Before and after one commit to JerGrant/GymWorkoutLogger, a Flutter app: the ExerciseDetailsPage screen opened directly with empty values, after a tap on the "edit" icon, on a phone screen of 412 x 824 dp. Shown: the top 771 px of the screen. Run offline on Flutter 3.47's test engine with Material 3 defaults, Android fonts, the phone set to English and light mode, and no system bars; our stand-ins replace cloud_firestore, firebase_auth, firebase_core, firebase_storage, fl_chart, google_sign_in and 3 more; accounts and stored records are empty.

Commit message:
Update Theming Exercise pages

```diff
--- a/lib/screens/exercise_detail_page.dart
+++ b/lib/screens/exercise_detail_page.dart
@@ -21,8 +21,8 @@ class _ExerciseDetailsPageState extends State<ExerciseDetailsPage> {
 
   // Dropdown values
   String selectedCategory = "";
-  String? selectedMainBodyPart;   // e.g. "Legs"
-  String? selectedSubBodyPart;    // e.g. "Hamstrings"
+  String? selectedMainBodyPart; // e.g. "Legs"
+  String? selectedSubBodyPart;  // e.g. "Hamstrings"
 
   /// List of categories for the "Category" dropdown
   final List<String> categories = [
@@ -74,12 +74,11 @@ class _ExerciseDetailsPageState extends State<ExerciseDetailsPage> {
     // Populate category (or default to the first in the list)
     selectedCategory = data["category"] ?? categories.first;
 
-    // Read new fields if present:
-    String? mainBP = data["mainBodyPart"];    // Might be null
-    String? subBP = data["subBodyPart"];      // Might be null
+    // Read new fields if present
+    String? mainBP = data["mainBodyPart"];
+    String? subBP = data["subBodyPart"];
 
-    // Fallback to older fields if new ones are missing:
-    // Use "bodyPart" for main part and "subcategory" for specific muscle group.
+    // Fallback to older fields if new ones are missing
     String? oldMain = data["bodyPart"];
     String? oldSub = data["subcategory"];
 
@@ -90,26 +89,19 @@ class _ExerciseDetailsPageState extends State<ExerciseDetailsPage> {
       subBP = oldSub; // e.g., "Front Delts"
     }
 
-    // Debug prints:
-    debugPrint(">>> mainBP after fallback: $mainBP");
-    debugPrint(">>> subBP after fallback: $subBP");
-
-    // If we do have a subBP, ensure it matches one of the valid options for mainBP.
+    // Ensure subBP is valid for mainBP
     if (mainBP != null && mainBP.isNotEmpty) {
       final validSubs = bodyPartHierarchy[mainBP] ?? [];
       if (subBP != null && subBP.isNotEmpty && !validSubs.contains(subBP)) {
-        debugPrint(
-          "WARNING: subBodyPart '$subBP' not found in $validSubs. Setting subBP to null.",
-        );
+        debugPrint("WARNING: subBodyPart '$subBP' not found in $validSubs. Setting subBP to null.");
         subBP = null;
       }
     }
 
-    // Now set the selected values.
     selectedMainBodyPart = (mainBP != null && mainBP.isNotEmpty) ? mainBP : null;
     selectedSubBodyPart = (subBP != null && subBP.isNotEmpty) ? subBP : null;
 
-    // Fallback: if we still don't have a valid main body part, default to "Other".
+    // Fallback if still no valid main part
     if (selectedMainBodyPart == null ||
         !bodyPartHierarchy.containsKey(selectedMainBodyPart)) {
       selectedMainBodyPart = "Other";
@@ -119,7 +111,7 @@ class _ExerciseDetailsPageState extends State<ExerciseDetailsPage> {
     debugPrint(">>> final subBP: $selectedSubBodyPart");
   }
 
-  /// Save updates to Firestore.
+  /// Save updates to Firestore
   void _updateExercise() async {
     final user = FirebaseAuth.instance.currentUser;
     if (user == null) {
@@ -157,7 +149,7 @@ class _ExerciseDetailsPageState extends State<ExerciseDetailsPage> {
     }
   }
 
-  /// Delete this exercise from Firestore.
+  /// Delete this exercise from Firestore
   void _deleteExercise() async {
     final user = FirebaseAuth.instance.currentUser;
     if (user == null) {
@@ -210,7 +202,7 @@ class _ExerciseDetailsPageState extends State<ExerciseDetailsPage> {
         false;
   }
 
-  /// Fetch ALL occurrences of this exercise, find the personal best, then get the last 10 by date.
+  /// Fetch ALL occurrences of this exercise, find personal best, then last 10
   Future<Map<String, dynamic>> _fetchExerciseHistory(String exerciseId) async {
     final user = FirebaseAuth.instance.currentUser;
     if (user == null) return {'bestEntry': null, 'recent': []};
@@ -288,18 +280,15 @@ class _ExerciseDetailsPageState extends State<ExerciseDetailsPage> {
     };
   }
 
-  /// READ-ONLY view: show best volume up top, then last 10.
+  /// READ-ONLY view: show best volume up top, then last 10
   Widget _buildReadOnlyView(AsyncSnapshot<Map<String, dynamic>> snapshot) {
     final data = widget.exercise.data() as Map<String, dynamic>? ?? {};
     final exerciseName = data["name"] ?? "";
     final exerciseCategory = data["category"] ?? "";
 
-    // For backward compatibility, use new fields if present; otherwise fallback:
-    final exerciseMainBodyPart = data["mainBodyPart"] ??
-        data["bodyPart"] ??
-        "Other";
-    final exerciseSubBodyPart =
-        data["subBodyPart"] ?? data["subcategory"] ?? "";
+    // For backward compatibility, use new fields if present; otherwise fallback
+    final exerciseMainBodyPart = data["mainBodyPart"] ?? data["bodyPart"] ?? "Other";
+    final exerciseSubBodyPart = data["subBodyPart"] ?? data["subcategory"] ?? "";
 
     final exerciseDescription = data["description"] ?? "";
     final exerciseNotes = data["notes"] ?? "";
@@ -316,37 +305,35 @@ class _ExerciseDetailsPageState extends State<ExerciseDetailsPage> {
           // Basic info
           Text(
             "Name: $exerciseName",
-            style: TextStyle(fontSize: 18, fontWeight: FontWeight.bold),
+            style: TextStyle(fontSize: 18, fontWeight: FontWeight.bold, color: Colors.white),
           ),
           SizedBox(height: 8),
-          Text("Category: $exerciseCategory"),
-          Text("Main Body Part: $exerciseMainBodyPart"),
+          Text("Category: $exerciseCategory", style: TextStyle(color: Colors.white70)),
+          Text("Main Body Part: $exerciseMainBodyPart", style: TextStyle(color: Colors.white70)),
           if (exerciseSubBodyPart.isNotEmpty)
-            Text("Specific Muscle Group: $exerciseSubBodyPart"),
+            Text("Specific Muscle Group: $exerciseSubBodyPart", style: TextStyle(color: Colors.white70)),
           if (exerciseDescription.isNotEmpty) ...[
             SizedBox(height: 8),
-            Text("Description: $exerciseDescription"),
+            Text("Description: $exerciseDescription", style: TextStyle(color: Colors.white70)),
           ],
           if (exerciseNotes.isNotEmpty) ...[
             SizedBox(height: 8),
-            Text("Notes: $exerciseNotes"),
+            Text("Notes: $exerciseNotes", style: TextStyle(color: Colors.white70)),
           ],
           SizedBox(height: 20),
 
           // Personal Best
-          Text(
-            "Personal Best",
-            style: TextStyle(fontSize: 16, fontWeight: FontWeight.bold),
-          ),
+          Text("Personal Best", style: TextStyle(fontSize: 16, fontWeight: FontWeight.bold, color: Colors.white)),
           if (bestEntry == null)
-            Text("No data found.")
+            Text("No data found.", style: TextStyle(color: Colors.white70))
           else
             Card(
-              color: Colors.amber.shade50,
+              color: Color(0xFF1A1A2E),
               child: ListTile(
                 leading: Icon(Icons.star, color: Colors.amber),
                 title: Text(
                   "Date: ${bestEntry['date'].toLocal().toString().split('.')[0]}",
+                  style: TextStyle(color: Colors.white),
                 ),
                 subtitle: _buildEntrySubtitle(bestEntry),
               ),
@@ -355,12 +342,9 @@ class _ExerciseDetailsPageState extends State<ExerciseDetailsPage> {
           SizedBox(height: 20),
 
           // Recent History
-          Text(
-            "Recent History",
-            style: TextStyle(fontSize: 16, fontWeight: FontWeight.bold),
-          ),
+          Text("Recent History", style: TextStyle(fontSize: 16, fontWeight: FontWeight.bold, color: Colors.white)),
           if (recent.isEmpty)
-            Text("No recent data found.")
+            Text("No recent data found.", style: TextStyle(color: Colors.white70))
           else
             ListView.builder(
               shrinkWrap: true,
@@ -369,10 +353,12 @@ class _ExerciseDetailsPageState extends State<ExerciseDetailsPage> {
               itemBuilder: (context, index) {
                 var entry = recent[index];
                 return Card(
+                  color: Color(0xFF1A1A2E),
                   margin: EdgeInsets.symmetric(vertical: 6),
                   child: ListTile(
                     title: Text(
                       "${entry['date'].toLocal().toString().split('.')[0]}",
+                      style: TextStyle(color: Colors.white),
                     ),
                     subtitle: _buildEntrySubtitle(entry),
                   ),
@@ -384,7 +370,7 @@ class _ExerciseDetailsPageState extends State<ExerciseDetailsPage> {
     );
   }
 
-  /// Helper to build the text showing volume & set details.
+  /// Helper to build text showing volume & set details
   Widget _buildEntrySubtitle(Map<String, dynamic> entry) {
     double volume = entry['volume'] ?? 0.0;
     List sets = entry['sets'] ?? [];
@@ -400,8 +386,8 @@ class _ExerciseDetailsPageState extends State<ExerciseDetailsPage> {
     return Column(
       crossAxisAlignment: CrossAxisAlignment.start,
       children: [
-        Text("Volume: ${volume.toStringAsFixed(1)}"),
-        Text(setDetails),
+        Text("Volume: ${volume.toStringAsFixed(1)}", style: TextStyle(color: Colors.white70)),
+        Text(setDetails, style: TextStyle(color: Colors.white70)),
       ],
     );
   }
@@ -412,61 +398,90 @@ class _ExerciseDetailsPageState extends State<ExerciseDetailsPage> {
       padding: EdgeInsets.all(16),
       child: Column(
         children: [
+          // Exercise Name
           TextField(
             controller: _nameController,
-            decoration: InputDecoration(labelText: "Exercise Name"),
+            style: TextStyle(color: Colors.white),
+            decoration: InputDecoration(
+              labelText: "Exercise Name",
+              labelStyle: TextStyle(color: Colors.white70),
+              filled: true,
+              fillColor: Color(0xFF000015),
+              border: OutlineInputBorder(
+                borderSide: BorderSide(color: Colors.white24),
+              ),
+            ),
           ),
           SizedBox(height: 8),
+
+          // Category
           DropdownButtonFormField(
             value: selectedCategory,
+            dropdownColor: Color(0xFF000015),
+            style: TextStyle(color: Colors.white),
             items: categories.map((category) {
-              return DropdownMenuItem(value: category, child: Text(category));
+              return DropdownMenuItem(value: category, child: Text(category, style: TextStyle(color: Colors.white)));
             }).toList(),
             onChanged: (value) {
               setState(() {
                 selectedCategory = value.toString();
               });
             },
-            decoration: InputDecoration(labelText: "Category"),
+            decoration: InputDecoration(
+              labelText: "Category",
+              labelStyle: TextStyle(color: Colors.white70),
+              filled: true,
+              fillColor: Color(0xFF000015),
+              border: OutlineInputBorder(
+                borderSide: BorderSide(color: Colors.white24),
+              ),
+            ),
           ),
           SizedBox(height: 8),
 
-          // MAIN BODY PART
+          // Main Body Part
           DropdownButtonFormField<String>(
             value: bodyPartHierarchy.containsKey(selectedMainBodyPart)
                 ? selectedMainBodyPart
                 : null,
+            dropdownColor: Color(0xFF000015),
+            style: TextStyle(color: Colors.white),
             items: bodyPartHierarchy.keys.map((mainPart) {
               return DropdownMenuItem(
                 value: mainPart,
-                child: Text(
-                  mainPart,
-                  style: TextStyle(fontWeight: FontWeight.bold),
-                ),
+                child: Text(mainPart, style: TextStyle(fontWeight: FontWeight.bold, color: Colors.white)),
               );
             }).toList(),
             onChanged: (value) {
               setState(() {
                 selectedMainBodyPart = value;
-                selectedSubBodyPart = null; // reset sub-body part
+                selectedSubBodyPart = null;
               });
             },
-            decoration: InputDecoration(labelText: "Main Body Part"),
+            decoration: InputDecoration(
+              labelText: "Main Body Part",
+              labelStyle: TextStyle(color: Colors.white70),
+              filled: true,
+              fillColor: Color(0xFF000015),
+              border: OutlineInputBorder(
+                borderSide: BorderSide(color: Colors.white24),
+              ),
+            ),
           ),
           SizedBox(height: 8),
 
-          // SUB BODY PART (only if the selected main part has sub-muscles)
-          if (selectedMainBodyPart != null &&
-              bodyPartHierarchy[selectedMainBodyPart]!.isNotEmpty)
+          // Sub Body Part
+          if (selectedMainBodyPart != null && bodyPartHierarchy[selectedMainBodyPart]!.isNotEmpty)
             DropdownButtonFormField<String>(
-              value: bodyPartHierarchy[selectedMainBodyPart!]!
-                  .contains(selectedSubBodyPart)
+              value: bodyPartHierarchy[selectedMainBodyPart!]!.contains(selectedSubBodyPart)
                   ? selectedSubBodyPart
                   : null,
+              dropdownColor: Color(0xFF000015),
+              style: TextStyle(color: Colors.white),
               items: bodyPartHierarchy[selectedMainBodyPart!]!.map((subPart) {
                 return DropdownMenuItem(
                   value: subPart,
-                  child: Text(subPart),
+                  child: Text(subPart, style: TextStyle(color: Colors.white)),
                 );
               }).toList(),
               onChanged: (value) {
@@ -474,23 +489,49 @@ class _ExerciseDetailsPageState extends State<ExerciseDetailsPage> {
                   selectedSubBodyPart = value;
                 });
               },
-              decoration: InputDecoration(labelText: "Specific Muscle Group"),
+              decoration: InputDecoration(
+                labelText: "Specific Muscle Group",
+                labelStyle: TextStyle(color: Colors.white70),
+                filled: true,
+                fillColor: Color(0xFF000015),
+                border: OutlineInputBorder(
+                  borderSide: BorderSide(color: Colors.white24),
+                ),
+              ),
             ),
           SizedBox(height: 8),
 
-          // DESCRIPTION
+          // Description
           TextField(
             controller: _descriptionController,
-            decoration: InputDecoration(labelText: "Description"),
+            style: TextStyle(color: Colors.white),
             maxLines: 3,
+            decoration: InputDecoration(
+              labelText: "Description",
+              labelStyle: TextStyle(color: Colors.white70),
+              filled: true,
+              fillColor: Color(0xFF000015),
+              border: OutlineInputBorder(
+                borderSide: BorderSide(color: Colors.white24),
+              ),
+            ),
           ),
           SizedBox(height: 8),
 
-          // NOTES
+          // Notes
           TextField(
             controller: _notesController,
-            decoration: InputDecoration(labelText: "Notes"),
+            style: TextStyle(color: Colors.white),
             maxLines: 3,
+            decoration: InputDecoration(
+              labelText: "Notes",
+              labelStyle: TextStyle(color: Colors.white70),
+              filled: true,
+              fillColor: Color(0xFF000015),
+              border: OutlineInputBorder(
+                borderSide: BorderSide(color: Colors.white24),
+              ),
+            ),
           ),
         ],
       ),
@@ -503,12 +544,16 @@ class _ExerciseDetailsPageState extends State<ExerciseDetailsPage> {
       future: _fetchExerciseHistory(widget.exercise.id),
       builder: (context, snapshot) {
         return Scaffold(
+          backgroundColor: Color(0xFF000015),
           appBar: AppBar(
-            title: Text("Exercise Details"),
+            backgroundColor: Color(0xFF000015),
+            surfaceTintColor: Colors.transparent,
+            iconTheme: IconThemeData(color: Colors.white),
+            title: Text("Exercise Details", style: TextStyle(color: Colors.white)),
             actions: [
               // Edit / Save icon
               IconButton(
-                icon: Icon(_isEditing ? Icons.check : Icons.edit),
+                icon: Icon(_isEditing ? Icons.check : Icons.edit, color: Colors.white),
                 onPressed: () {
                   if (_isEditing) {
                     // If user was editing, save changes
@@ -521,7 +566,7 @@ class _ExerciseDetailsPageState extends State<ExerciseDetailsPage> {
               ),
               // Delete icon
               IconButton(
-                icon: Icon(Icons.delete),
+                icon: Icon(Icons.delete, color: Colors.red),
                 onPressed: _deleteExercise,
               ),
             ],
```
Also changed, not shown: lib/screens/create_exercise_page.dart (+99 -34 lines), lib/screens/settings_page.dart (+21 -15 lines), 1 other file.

_BRIEF:_ The word "debugPrint" occurs on some lines of the data. Give the number of those lines only.

_WRITTEN RESPONSE:_ 5